Since SKYWARNTM began in the 1970s, thousands of volunteers have helped the NWS issue more accurate and timely severe weather warnings by acting as spotters. The role of the spotter is to serve as the eyes and ears of the NWS during severe weather situations.
Most SKYWARNTM volunteers are involved with amateur (HAM) radio, because HAM radio operators are well-equipped to relay their reports of severe weather. However, the SKYWARNTM program also includes law enforcement agencies, emergency management personnel, public utilities workers, and even people who are simply interested in the weather.
Although the NWS office at Tallahassee has obtained modernized equipment such as the WSR-88D Doppler radar to better detect severe weather, SKYWARNTM spotters continue to be essential to our warning process. Even with all the new technology, an accurate report from a SKYWARNTM spotter often provides critical information required by the forecasters to issue timely warnings, which can save lives.
If you live within our CWFA, we invite you to become part of the SKYWARNTM program.
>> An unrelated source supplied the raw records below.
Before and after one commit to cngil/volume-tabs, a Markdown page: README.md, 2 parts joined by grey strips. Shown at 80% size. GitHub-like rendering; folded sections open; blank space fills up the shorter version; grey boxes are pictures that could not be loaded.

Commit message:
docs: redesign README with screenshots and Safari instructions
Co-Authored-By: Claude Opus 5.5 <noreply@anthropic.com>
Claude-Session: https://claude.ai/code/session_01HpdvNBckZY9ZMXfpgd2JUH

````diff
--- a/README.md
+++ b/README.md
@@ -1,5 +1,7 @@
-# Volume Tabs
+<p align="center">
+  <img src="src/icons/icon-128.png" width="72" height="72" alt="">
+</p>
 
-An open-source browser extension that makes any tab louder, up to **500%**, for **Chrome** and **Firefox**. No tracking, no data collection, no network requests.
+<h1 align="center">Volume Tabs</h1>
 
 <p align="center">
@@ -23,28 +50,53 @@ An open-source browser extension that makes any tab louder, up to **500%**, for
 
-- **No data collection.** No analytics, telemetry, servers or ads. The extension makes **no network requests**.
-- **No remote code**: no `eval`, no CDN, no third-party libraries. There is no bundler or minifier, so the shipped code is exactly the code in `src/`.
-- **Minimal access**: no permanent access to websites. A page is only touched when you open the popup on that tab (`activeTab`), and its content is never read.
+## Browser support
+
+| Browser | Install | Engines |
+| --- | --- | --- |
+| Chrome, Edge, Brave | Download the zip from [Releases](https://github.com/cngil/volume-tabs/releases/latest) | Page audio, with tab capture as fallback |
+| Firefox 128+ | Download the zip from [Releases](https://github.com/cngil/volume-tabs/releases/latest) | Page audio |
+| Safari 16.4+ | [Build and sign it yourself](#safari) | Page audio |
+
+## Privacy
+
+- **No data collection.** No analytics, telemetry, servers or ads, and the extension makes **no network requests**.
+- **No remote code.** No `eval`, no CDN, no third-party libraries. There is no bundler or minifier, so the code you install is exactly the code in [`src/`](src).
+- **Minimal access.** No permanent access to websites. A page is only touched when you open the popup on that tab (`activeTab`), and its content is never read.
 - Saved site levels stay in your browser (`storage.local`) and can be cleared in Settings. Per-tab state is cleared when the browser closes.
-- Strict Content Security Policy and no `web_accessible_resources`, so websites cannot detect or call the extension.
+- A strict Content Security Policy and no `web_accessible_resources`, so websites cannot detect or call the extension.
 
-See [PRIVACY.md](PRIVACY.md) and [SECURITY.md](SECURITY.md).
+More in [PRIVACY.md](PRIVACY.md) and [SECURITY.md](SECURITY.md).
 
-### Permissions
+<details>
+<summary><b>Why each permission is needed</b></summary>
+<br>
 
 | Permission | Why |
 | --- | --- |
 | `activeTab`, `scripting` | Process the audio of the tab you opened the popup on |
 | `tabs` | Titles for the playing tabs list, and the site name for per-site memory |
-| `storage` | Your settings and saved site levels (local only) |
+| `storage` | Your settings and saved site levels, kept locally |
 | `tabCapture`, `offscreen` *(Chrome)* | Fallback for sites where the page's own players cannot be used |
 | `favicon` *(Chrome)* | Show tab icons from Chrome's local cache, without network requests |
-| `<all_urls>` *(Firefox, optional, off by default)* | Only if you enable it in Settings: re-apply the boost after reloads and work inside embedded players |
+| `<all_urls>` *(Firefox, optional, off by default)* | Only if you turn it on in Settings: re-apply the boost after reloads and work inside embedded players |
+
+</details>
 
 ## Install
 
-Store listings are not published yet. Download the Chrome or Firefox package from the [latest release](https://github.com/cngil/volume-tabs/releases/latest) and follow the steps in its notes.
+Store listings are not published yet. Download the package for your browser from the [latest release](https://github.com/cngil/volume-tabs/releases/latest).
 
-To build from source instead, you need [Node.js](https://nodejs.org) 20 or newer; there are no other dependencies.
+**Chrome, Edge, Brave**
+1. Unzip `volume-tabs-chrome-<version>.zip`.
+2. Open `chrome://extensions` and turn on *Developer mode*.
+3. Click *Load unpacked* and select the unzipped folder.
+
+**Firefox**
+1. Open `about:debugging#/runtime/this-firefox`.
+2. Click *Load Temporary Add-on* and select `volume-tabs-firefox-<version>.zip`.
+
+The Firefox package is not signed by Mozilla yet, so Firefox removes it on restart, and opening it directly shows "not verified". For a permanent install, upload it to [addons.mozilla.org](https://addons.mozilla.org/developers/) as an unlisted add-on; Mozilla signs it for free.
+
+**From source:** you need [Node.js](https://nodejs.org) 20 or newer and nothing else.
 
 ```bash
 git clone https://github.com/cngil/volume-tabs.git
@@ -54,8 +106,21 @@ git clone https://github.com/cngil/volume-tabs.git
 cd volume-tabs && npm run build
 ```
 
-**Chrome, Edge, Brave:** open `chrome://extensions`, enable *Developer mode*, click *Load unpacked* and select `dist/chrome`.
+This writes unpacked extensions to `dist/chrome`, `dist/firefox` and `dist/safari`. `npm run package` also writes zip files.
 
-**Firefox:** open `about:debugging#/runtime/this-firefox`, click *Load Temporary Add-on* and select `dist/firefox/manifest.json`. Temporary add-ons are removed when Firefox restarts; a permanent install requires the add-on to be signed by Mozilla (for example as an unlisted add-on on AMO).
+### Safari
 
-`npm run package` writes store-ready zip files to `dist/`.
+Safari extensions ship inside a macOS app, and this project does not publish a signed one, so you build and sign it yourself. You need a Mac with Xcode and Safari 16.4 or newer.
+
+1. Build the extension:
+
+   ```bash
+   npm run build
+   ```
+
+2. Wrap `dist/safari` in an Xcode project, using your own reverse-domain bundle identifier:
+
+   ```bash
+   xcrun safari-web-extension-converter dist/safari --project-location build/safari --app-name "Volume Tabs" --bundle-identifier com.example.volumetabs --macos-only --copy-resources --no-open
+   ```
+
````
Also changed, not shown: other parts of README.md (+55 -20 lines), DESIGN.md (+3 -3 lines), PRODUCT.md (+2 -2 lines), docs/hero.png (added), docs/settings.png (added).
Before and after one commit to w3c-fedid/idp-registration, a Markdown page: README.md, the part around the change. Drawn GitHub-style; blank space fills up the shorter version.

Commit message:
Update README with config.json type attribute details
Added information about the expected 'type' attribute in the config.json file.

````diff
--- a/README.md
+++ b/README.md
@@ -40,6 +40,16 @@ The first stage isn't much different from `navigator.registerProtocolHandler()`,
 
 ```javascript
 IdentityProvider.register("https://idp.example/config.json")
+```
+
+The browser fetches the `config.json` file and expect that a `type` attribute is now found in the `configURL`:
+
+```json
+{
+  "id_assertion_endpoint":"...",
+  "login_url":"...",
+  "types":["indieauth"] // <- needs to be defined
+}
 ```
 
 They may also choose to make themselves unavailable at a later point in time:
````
We offer seminars that train spotters to identify and report severe weather, and to also look for indications that severe weather may be imminent.
A very important part of our SKYWARNTM network is Amateur (HAM) Radio. HAM radio operators, or HAMs, are a valuable resource to the NWS because of their ability to communicate during times of severe weather when other communication media may fail. Many HAMs have radios in their cars, which allows them to "go mobile" and get to areas where severe weather is occurring.
At least one HAM is also stationed at the NWS office when severe weather is occurring. It is the duty of this HAM to act as a network controller by relaying information between HAMs in the field and NWS personnel. HAMs report their positions and eyewitness reports, while NWS personnel give information about storm locations and motions. This allows the net controller to instruct other HAMs where to go.
Area HAMs recently set up an Automatic Position Reporting System (APRS) at the NWS Tallahassee office. APRS uses packet radio to relay data that can be displayed on a computer.
If you want to learn more about Amateur Radio, a good place to start is the Amateur Radio Relay League. Excellent resources for getting started in HAM radio can also be found at local HAM Radio clubs.
Any amateur radio or county government organization that would like to receive SKYWARNTM spotter training should contact Kelly Godsey.
Please send questions or comments about this page to Kelly Godsey.